EXERCISE PROMPT
An exact copy of the data is required. No picture may appear in it.

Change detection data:
--- START ---
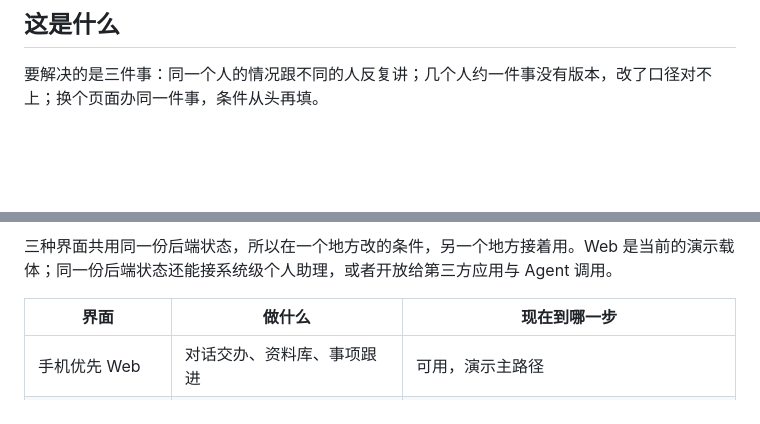
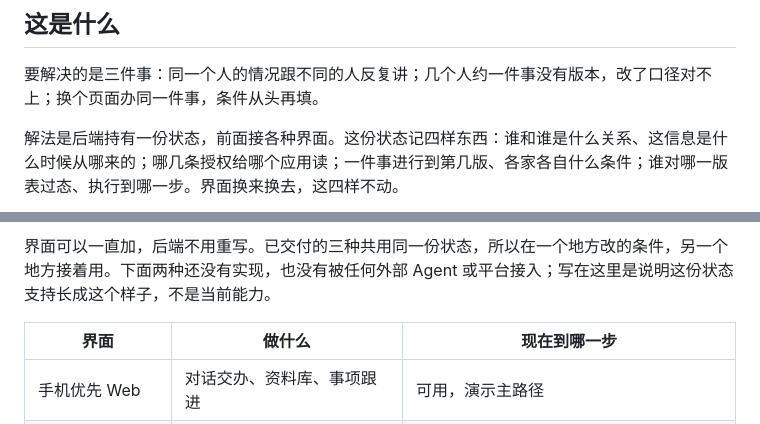
Before and after one commit to larisfavour-lang/personal-ai-hackathon, a Markdown page: README.md, 2 parts joined by grey strips. Drawn GitHub-style; blank space fills up the shorter version.

````diff
--- a/README.md
+++ b/README.md
@@ -32,6 +32,8 @@
 
 要解决的是三件事：同一个人的情况跟不同的人反复讲；几个人约一件事没有版本，改了口径对不上；换个页面办同一件事，条件从头再填。
 
+解法是后端持有一份状态，前面接各种界面。这份状态记四样东西：谁和谁是什么关系、这信息是什么时候从哪来的；哪几条授权给哪个应用读；一件事进行到第几版、各家各自什么条件；谁对哪一版表过态、执行到哪一步。界面换来换去，这四样不动。
+
 ```mermaid
 %%{init: {"theme":"base","themeVariables":{"background":"#f7f6f3","mainBkg":"#eceae4","primaryColor":"#eceae4","primaryTextColor":"#20242b","primaryBorderColor":"#34463f","secondaryColor":"#eef1ee","secondaryBorderColor":"#8a9a92","tertiaryColor":"#f7f6f3","tertiaryBorderColor":"#d9d6cf","lineColor":"#5b6068","textColor":"#20242b","fontFamily":"PingFang SC, Microsoft YaHei, sans-serif","fontSize":"15px","clusterBkg":"#f7f6f3","clusterBorder":"#d9d6cf","edgeLabelBackground":"#f7f6f3","nodeBorder":"#34463f","actorBkg":"#eceae4","actorBorder":"#34463f","actorTextColor":"#20242b","signalColor":"#5b6068","signalTextColor":"#20242b","noteBkgColor":"#eef1ee","noteTextColor":"#20242b","noteBorderColor":"#8a9a92","labelBoxBkgColor":"#eceae4","labelBoxBorderColor":"#34463f","labelTextColor":"#20242b","sequenceNumberColor":"#f7f6f3","activationBkgColor":"#eef1ee","activationBorderColor":"#8a9a92"}}}%%
 flowchart TB
@@ -57,6 +54,6 @@ flowchart TB
 ```
 
-三种界面共用同一份后端状态，所以在一个地方改的条件，另一个地方接着用。Web 是当前的演示载体；同一份后端状态还能接系统级个人助理，或者开放给第三方应用与 Agent 调用。
+界面可以一直加，后端不用重写。已交付的三种共用同一份状态，所以在一个地方改的条件，另一个地方接着用。下面两种还没有实现，也没有被任何外部 Agent 或平台接入；写在这里是说明这份状态支持长成这个样子，不是当前能力。
 
 | 界面 | 做什么 | 现在到哪一步 |
 |---|---|---|
````
Also changed, not shown: other parts of README.md (+10 -15 lines).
--- END ---
RESPONSE AREA
Before and after one commit to larisfavour-lang/personal-ai-hackathon, a Markdown page: README.md, 2 parts joined by grey strips. Drawn GitHub-style; blank space fills up the shorter version.

````diff
--- a/README.md
+++ b/README.md
@@ -32,6 +32,8 @@
 
 要解决的是三件事：同一个人的情况跟不同的人反复讲；几个人约一件事没有版本，改了口径对不上；换个页面办同一件事，条件从头再填。
 
+解法是后端持有一份状态，前面接各种界面。这份状态记四样东西：谁和谁是什么关系、这信息是什么时候从哪来的；哪几条授权给哪个应用读；一件事进行到第几版、各家各自什么条件；谁对哪一版表过态、执行到哪一步。界面换来换去，这四样不动。
+
 ```mermaid
 %%{init: {"theme":"base","themeVariables":{"background":"#f7f6f3","mainBkg":"#eceae4","primaryColor":"#eceae4","primaryTextColor":"#20242b","primaryBorderColor":"#34463f","secondaryColor":"#eef1ee","secondaryBorderColor":"#8a9a92","tertiaryColor":"#f7f6f3","tertiaryBorderColor":"#d9d6cf","lineColor":"#5b6068","textColor":"#20242b","fontFamily":"PingFang SC, Microsoft YaHei, sans-serif","fontSize":"15px","clusterBkg":"#f7f6f3","clusterBorder":"#d9d6cf","edgeLabelBackground":"#f7f6f3","nodeBorder":"#34463f","actorBkg":"#eceae4","actorBorder":"#34463f","actorTextColor":"#20242b","signalColor":"#5b6068","signalTextColor":"#20242b","noteBkgColor":"#eef1ee","noteTextColor":"#20242b","noteBorderColor":"#8a9a92","labelBoxBkgColor":"#eceae4","labelBoxBorderColor":"#34463f","labelTextColor":"#20242b","sequenceNumberColor":"#f7f6f3","activationBkgColor":"#eef1ee","activationBorderColor":"#8a9a92"}}}%%
 flowchart TB
@@ -57,6 +54,6 @@ flowchart TB
 ```
 
-三种界面共用同一份后端状态，所以在一个地方改的条件，另一个地方接着用。Web 是当前的演示载体；同一份后端状态还能接系统级个人助理，或者开放给第三方应用与 Agent 调用。
+界面可以一直加，后端不用重写。已交付的三种共用同一份状态，所以在一个地方改的条件，另一个地方接着用。下面两种还没有实现，也没有被任何外部 Agent 或平台接入；写在这里是说明这份状态支持长成这个样子，不是当前能力。
 
 | 界面 | 做什么 | 现在到哪一步 |
 |---|---|---|
````
Also changed, not shown: other parts of README.md (+10 -15 lines).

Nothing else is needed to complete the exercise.